By Kate F.
Sexual liberation has had a very complex background and history. Both men and women are involved in the process of pushing the idea of relationships forward. The hazardous old stereotypes still live, like men seeking more sex in a relationship while women look for emotional commitment as they raise children and put ‘pressure’ on their men to stay committed for as long as that takes. And then along came the second half of the 20th century, where relationships get placed in a bigger picture, and previously taboo topics are swept away with the coming of activists such as the Gay Liberation movement. Relationships are redefined as a “commitment between two people”, regardless of their gender.
Birth control gained momentum as early as 1870 in the US and Europe. Unwanted pregnancies were much more rare. In England, single parent families dropped in quantity. Sexual activity was reserved for ‘after marriage’, and the importance of family life was promoted.
This trend has drastically changed in the early 1960s and the advance of the sexual revolution. Contraception had a series of advancements, and the birth control pill became everything. Single men and women became openly sexually active outside of their traditional relationships – marriages. Abortion was legalized in many countries of the western world.
It didn’t end there. In 1969, the Stonewall Riots “gave birth” to the Gay Rights Movement. Both men and women started ‘coming out’ in the Unites States, inspiring their brothers and sisters across the pond to do so as well. The average consumer was able to purchase products like aphrodisiacs, sex toys, and information on their existence and purpose were available to all. Fetishist and BDSM sexual preferences traditionally characterized as taboos, overnight became recognized and brought into the open. Marriage no longer carried the same relevance or strength as it once did, when divorces became easier to obtain. The feminist movement peaked in a single decade of glory that has not been surpassed even today. As a matter of fact, it was the feminist activists who enabled the LGBT population to express themselves and openly embrace their sexuality.
One of the most important aspects of the sexual revolution was a free flow of information. A myriad of non-fiction sex manuals and publications appeared in bookshops and libraries. However, not all the development was to a good end. Conservative members of society were preparing a ‘counter-revolution’. As usual, they defined all the above mentioned practices as abnormal and dangerous, with more or less success.
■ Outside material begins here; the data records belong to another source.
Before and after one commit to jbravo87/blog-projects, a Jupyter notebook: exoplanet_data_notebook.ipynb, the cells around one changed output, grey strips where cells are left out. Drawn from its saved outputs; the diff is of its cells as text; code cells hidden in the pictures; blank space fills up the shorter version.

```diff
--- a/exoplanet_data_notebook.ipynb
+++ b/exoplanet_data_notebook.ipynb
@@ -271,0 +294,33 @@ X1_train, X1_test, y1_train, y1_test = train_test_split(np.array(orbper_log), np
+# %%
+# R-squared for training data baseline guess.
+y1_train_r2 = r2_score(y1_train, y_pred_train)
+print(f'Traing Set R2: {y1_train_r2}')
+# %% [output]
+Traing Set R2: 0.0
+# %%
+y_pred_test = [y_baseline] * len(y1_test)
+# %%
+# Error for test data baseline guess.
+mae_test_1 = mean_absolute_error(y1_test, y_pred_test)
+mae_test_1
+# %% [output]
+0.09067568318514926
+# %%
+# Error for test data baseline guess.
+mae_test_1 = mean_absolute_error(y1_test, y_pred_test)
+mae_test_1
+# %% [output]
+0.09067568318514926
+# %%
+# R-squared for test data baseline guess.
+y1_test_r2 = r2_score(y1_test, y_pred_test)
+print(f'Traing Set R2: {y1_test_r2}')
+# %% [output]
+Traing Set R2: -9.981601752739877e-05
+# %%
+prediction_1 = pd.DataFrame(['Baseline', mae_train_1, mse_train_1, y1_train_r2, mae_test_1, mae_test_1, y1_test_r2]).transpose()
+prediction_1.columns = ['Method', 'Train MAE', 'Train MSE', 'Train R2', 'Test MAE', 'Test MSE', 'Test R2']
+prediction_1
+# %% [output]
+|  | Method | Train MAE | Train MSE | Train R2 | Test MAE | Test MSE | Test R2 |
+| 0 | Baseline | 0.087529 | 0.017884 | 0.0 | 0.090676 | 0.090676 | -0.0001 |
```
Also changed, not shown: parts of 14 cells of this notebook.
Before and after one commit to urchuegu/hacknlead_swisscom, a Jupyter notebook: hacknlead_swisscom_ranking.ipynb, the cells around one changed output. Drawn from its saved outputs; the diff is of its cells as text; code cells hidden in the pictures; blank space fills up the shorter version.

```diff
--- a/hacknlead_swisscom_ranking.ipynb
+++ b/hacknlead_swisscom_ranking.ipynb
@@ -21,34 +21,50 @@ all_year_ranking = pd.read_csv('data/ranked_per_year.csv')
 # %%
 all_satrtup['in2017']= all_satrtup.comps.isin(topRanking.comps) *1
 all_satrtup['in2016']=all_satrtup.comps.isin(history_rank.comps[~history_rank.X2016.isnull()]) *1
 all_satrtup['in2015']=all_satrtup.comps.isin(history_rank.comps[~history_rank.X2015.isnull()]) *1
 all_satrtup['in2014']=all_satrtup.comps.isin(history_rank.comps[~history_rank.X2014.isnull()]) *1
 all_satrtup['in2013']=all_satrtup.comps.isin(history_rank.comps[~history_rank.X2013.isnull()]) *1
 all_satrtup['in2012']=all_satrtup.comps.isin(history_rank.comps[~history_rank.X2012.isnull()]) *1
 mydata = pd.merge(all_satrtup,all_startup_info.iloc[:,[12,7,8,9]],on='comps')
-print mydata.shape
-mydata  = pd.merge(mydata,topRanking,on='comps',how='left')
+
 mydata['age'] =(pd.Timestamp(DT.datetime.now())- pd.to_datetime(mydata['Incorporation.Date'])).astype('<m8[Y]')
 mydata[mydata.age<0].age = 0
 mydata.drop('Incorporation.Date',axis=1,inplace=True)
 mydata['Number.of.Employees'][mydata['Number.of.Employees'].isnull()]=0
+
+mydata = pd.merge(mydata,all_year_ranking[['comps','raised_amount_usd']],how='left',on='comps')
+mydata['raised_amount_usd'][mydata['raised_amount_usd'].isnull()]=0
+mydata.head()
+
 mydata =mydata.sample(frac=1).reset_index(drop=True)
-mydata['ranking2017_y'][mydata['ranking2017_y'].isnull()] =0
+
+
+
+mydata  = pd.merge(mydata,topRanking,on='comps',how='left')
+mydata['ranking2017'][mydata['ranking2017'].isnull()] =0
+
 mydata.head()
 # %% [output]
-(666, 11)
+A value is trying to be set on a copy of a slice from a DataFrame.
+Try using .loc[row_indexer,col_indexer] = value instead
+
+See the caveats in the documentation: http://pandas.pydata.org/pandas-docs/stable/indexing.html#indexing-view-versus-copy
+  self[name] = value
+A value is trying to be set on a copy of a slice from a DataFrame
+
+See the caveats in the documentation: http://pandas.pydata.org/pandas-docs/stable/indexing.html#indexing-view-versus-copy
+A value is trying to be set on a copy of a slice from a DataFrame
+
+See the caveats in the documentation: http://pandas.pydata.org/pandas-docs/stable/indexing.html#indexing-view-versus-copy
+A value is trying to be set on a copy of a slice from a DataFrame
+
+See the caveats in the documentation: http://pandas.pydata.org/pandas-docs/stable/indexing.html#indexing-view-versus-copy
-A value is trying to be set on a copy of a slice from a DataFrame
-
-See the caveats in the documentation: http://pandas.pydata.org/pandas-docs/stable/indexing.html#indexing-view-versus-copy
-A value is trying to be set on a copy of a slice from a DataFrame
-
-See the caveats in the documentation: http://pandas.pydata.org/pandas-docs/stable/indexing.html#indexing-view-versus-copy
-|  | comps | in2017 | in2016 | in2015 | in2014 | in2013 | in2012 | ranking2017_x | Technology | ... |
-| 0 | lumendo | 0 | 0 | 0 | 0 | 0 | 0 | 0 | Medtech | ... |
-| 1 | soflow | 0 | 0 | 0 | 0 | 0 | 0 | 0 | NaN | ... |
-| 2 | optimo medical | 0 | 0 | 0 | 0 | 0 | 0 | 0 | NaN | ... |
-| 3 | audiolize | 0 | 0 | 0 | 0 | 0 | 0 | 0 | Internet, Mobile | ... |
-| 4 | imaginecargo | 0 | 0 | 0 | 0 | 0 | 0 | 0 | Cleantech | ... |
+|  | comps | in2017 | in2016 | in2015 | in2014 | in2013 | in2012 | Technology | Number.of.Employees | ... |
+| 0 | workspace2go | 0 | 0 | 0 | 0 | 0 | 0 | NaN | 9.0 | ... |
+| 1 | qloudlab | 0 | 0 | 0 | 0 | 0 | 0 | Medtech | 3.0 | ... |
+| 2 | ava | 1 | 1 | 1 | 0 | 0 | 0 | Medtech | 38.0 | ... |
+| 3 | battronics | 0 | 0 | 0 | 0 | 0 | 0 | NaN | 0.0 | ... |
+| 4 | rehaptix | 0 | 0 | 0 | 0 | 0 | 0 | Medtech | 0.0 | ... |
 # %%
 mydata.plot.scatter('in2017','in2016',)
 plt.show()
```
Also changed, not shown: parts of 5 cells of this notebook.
But thanks to presence and active involvement of LGBT population and progressive youth, the fight for sexual freedom is far from a lost cause.
The element of “morality” is taken out of the equation when these events are discussed today – there is no moral grounds for torture inflicted upon another human being. The world we live in struggles for its freedom, and is creating the paths through which the freedom comes. The Internet has once again brought transparency to a touchy topic – free love and free access. Where a hundred years ago an indiscretion would land you in an asylum, today there is no fear in standing up for your physical and mental health, with sex ed classes (which should, honestly, be given more attention), going so far as shopping for condoms as commodities.
The evolution of relationships and sexual freedoms has shaken the very foundations of society like a wave of relief across a world governed by interpretations of holy manuscripts backed by personal agenda. Naturally, there is personal agenda on both sides, tampering the purpose of the fight, but a globally-felt inclination towards research, analysis and socio-economic progress keeps the field as fair as it can be.